── Recorded information ──
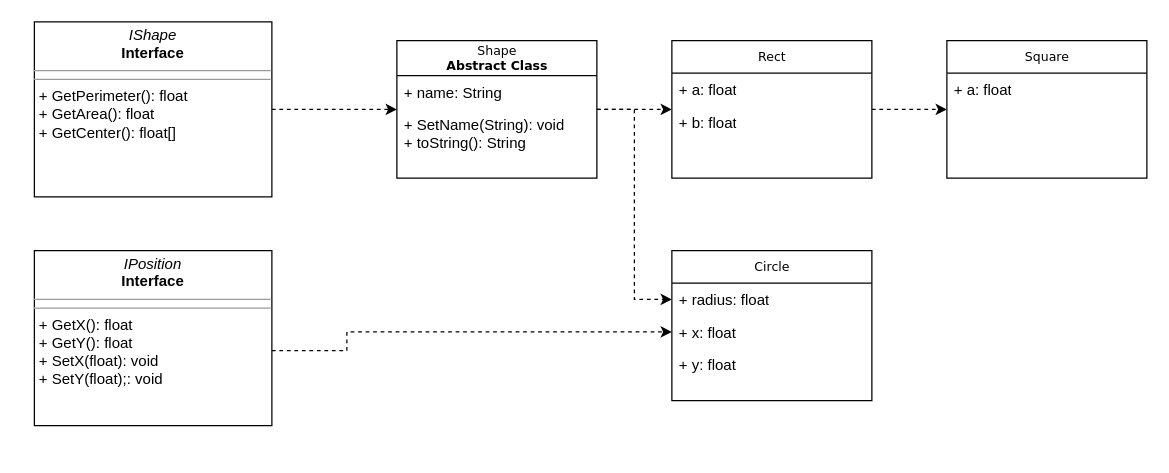
Earlier version of the draw.io diagram Graphs/Prac1.drawio (kremnev8/JavaStudy). Source tidied: cells renumbered, new cells numbered last; positions are measured from the earlier drawing's top-left corner, leaving out a move shared by most shapes. Both pictures are drawn from the tidied source at 125%, with x=0, y=0 at pixel (34, 21).
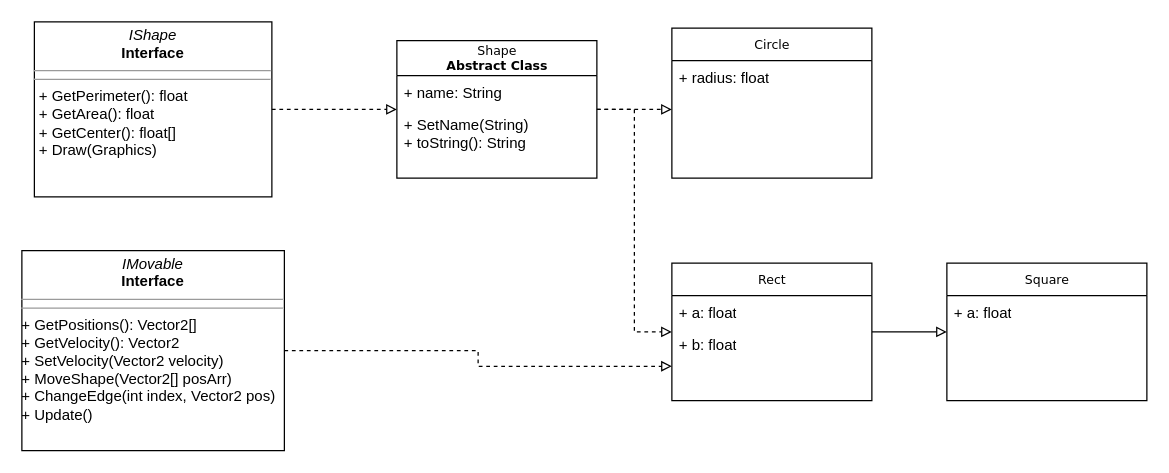
The same page after the edit.

The change refers to these unchanged cells:
```xml
<mxCell id="7" value="&lt;div&gt;Shape&lt;/div&gt;&lt;div&gt;&lt;b&gt;Abstract Class&lt;/b&gt;&lt;/div&gt;" style="swimlane;html=1;fontStyle=0;horizontal=1;startSize=28;fillColor=none;swimlaneFillColor=#ffffff;rounded=0;shadow=0;comic=0;labelBackgroundColor=none;strokeWidth=1;fontFamily=Verdana;fontSize=10;align=center;" parent="1" vertex="1">
  <mxGeometry x="290" y="15" width="160" height="110" as="geometry" />
</mxCell>
```

Diff of the diagram source:
```diff
@@
-    <mxCell id="2" value="&lt;p style=&quot;margin: 0px ; margin-top: 4px ; text-align: center&quot;&gt;&lt;i&gt;IShape&lt;/i&gt;&lt;br&gt;&lt;b&gt;Interface&lt;/b&gt;&lt;/p&gt;&lt;hr size=&quot;1&quot;&gt;&lt;hr size=&quot;1&quot;&gt;&lt;p style=&quot;margin: 0px ; margin-left: 4px&quot;&gt;+ GetPerimeter(): float&lt;br&gt;+ GetArea(): float&lt;br&gt;&lt;/p&gt;&lt;p style=&quot;margin: 0px ; margin-left: 4px&quot;&gt;+ GetCenter(): float[]&lt;br&gt;&lt;/p&gt;" style="verticalAlign=top;align=left;overflow=fill;fontSize=12;fontFamily=Helvetica;html=1;rounded=0;shadow=0;comic=0;labelBackgroundColor=none;strokeWidth=1;" parent="1" vertex="1">
+    <mxCell id="2" value="&lt;p style=&quot;margin: 0px ; margin-top: 4px ; text-align: center&quot;&gt;&lt;i&gt;IShape&lt;/i&gt;&lt;br&gt;&lt;b&gt;Interface&lt;/b&gt;&lt;/p&gt;&lt;hr size=&quot;1&quot;&gt;&lt;hr size=&quot;1&quot;&gt;&lt;p style=&quot;margin: 0px ; margin-left: 4px&quot;&gt;+ GetPerimeter(): float&lt;br&gt;+ GetArea(): float&lt;br&gt;&lt;/p&gt;&lt;p style=&quot;margin: 0px ; margin-left: 4px&quot;&gt;+ GetCenter(): float[]&lt;/p&gt;&lt;p style=&quot;margin: 0px ; margin-left: 4px&quot;&gt;+ Draw(Graphics)&lt;br&gt;&lt;/p&gt;" style="verticalAlign=top;align=left;overflow=fill;fontSize=12;fontFamily=Helvetica;html=1;rounded=0;shadow=0;comic=0;labelBackgroundColor=none;strokeWidth=1;" parent="1" vertex="1">
       <mxGeometry width="190" height="140" as="geometry" />
     </mxCell>
+    <mxCell id="21" style="edgeStyle=orthogonalEdgeStyle;rounded=0;jettySize=auto;html=1;entryX=0;entryY=0.75;entryDx=0;entryDy=0;endArrow=block;endFill=0;dashed=1;" parent="1" edge="1" source="3" target="12">
+      <mxGeometry relative="1" as="geometry" />
+    </mxCell>
-    <mxCell id="3" value="&lt;p style=&quot;margin: 0px ; margin-top: 4px ; text-align: center&quot;&gt;&lt;i&gt;IPosition&lt;/i&gt;&lt;br&gt;&lt;b&gt;Interface&lt;/b&gt;&lt;/p&gt;&lt;hr size=&quot;1&quot;&gt;&lt;hr size=&quot;1&quot;&gt;&lt;p style=&quot;margin: 0px ; margin-left: 4px&quot;&gt;+ GetX(): float&lt;/p&gt;&lt;p style=&quot;margin: 0px ; margin-left: 4px&quot;&gt;+ GetY(): float&lt;/p&gt;&lt;p style=&quot;margin: 0px ; margin-left: 4px&quot;&gt;+ SetX(float): void&lt;/p&gt;&lt;p style=&quot;margin: 0px ; margin-left: 4px&quot;&gt;+ SetY(float);: void&lt;br&gt;&lt;/p&gt;" style="verticalAlign=top;align=left;overflow=fill;fontSize=12;fontFamily=Helvetica;html=1;rounded=0;shadow=0;comic=0;labelBackgroundColor=none;strokeWidth=1;" parent="1" vertex="1">
-      <mxGeometry y="183" width="190" height="140" as="geometry" />
+    <mxCell id="3" value="&lt;p style=&quot;margin: 0px ; margin-top: 4px ; text-align: center&quot;&gt;&lt;i&gt;IMovable&lt;/i&gt;&lt;br&gt;&lt;b&gt;Interface&lt;/b&gt;&lt;/p&gt;&lt;hr size=&quot;1&quot;&gt;&lt;hr size=&quot;1&quot;&gt;+ GetPositions(): Vector2[]&lt;br&gt;+ GetVelocity(): Vector2&lt;br&gt;+ SetVelocity(Vector2 velocity)&lt;br&gt;+ MoveShape(Vector2[] posArr)&lt;br&gt;+ ChangeEdge(int index, Vector2 pos)&lt;br&gt;+ Update()" style="verticalAlign=top;align=left;overflow=fill;fontSize=12;fontFamily=Helvetica;html=1;rounded=0;shadow=0;comic=0;labelBackgroundColor=none;strokeWidth=1;" parent="1" vertex="1">
+      <mxGeometry x="-10" y="183" width="210" height="160" as="geometry" />
     </mxCell>
-    <mxCell id="4" style="endArrow=classic;html=1;entryX=0;entryY=0.5;entryDx=0;entryDy=0;dashed=1;exitX=1;exitY=0.5;exitDx=0;exitDy=0;" parent="1" edge="1" source="12" target="15">
+    <mxCell id="4" style="endArrow=block;html=1;entryX=0;entryY=0.5;entryDx=0;entryDy=0;exitX=1;exitY=0.5;exitDx=0;exitDy=0;endFill=0;" parent="1" edge="1" source="12" target="15">
       <mxGeometry relative="1" as="geometry" />
     </mxCell>
-    <mxCell id="5" style="endArrow=classic;html=1;dashed=1;entryX=0;entryY=0.5;entryDx=0;entryDy=0;rounded=0;" parent="1" edge="1" target="19">
-      <mxGeometry relative="1" as="geometry">
-        <mxPoint x="190" y="263" as="sourcePoint" />
-        <Array as="points">
-          <mxPoint x="250" y="263" />
-          <mxPoint x="250" y="248" />
-        </Array>
-      </mxGeometry>
-    </mxCell>
-    <mxCell id="6" style="endArrow=classic;html=1;exitX=1;exitY=0.5;exitDx=0;exitDy=0;entryX=0;entryY=0.5;entryDx=0;entryDy=0;dashed=1;" parent="1" edge="1" source="2" target="7">
+    <mxCell id="6" style="endArrow=block;html=1;exitX=1;exitY=0.5;exitDx=0;exitDy=0;entryX=0;entryY=0.5;entryDx=0;entryDy=0;dashed=1;endFill=0;" parent="1" edge="1" source="2" target="7">
       <mxGeometry relative="1" as="geometry" />
     </mxCell>
@@
-    <mxCell id="9" value="&lt;div&gt;+ SetName(String): void&lt;/div&gt;&lt;div&gt;+ toString(): String&lt;br&gt;&lt;/div&gt;" style="text;html=1;strokeColor=none;fillColor=none;align=left;verticalAlign=top;spacingLeft=4;spacingRight=4;whiteSpace=wrap;overflow=hidden;" parent="7" vertex="1">
+    <mxCell id="9" value="&lt;div&gt;+ SetName(String)&lt;br&gt;&lt;/div&gt;&lt;div&gt;+ toString(): String&lt;br&gt;&lt;/div&gt;" style="text;html=1;strokeColor=none;fillColor=none;align=left;verticalAlign=top;spacingLeft=4;spacingRight=4;whiteSpace=wrap;overflow=hidden;" parent="7" vertex="1">
       <mxGeometry y="54" width="160" height="46" as="geometry" />
     </mxCell>
-    <mxCell id="10" style="endArrow=classic;html=1;dashed=1;exitX=1;exitY=0.5;exitDx=0;exitDy=0;entryX=0;entryY=0.5;entryDx=0;entryDy=0;" parent="1" edge="1" source="7" target="12">
-      <mxGeometry relative="1" as="geometry" />
+    <mxCell id="10" style="endArrow=block;html=1;dashed=1;exitX=1;exitY=0.5;exitDx=0;exitDy=0;entryX=0;entryY=0.5;entryDx=0;entryDy=0;endFill=0;rounded=0;" parent="1" edge="1" source="7" target="12">
+      <mxGeometry relative="1" as="geometry">
+        <Array as="points">
+          <mxPoint x="480" y="70" />
+          <mxPoint x="480" y="248" />
+        </Array>
+      </mxGeometry>
     </mxCell>
-    <mxCell id="11" style="endArrow=classic;html=1;dashed=1;entryX=0;entryY=0.5;entryDx=0;entryDy=0;exitX=1;exitY=0.5;exitDx=0;exitDy=0;rounded=0;" parent="1" edge="1" source="7" target="18">
+    <mxCell id="11" style="endArrow=block;html=1;dashed=1;entryX=0;entryY=0.5;entryDx=0;entryDy=0;exitX=1;exitY=0.5;exitDx=0;exitDy=0;rounded=0;endFill=0;" parent="1" edge="1" source="7">
       <mxGeometry relative="1" as="geometry">
-        <Array as="points">
-          <mxPoint x="480" y="70" />
-          <mxPoint x="480" y="222" />
-        </Array>
+        <mxPoint x="510" y="70" as="targetPoint" />
       </mxGeometry>
     </mxCell>
+    <mxCell id="17" value="Circle" style="swimlane;html=1;fontStyle=0;horizontal=1;startSize=26;fillColor=none;swimlaneFillColor=#ffffff;rounded=0;shadow=0;comic=0;labelBackgroundColor=none;strokeWidth=1;fontFamily=Verdana;fontSize=10;align=center;" parent="1" vertex="1">
+      <mxGeometry x="510" y="5" width="160" height="120" as="geometry" />
+    </mxCell>
+    <mxCell id="18" value="+ radius: float" style="text;html=1;strokeColor=none;fillColor=none;align=left;verticalAlign=top;spacingLeft=4;spacingRight=4;whiteSpace=wrap;overflow=hidden;points=[[0,0.5],[1,0.5]];portConstraint=eastwest;" parent="17" vertex="1">
+      <mxGeometry y="26" width="160" height="26" as="geometry" />
+    </mxCell>
     <mxCell id="12" value="Rect" style="swimlane;html=1;fontStyle=0;horizontal=1;startSize=26;fillColor=none;swimlaneFillColor=#ffffff;rounded=0;shadow=0;comic=0;labelBackgroundColor=none;strokeWidth=1;fontFamily=Verdana;fontSize=10;align=center;" parent="1" vertex="1">
-      <mxGeometry x="510" y="15" width="160" height="110" as="geometry" />
+      <mxGeometry x="510" y="193" width="160" height="110" as="geometry" />
     </mxCell>
@@
     <mxCell id="15" value="Square" style="swimlane;html=1;fontStyle=0;horizontal=1;startSize=26;fillColor=none;swimlaneFillColor=#ffffff;rounded=0;shadow=0;comic=0;labelBackgroundColor=none;strokeWidth=1;fontFamily=Verdana;fontSize=10;align=center;" parent="1" vertex="1">
-      <mxGeometry x="730" y="15" width="160" height="110" as="geometry" />
+      <mxGeometry x="730" y="193" width="160" height="110" as="geometry" />
     </mxCell>
@@
-    <mxCell id="17" value="Circle" style="swimlane;html=1;fontStyle=0;horizontal=1;startSize=26;fillColor=none;swimlaneFillColor=#ffffff;rounded=0;shadow=0;comic=0;labelBackgroundColor=none;strokeWidth=1;fontFamily=Verdana;fontSize=10;align=center;" parent="1" vertex="1">
-      <mxGeometry x="510" y="183" width="160" height="120" as="geometry" />
-    </mxCell>
-    <mxCell id="18" value="+ radius: float" style="text;html=1;strokeColor=none;fillColor=none;align=left;verticalAlign=top;spacingLeft=4;spacingRight=4;whiteSpace=wrap;overflow=hidden;points=[[0,0.5],[1,0.5]];portConstraint=eastwest;" parent="17" vertex="1">
-      <mxGeometry y="26" width="160" height="26" as="geometry" />
-    </mxCell>
-    <mxCell id="19" value="+ x: float" style="text;html=1;strokeColor=none;fillColor=none;align=left;verticalAlign=top;spacingLeft=4;spacingRight=4;whiteSpace=wrap;overflow=hidden;points=[[0,0.5],[1,0.5]];portConstraint=eastwest;" parent="17" vertex="1">
-      <mxGeometry y="52" width="160" height="26" as="geometry" />
-    </mxCell>
-    <mxCell id="20" value="+ y: float" style="text;html=1;strokeColor=none;fillColor=none;align=left;verticalAlign=top;spacingLeft=4;spacingRight=4;whiteSpace=wrap;overflow=hidden;" parent="17" vertex="1">
-      <mxGeometry y="78" width="160" height="26" as="geometry" />
-    </mxCell>
```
───
> _Action item_
Reproduce each line from the records that contains the word "mxPoint".

> _Final answer_
-        <mxPoint x="190" y="263" as="sourcePoint" />
-          <mxPoint x="250" y="263" />
-          <mxPoint x="250" y="248" />
+          <mxPoint x="480" y="70" />
+          <mxPoint x="480" y="248" />
-          <mxPoint x="480" y="70" />
-          <mxPoint x="480" y="222" />
+        <mxPoint x="510" y="70" as="targetPoint" />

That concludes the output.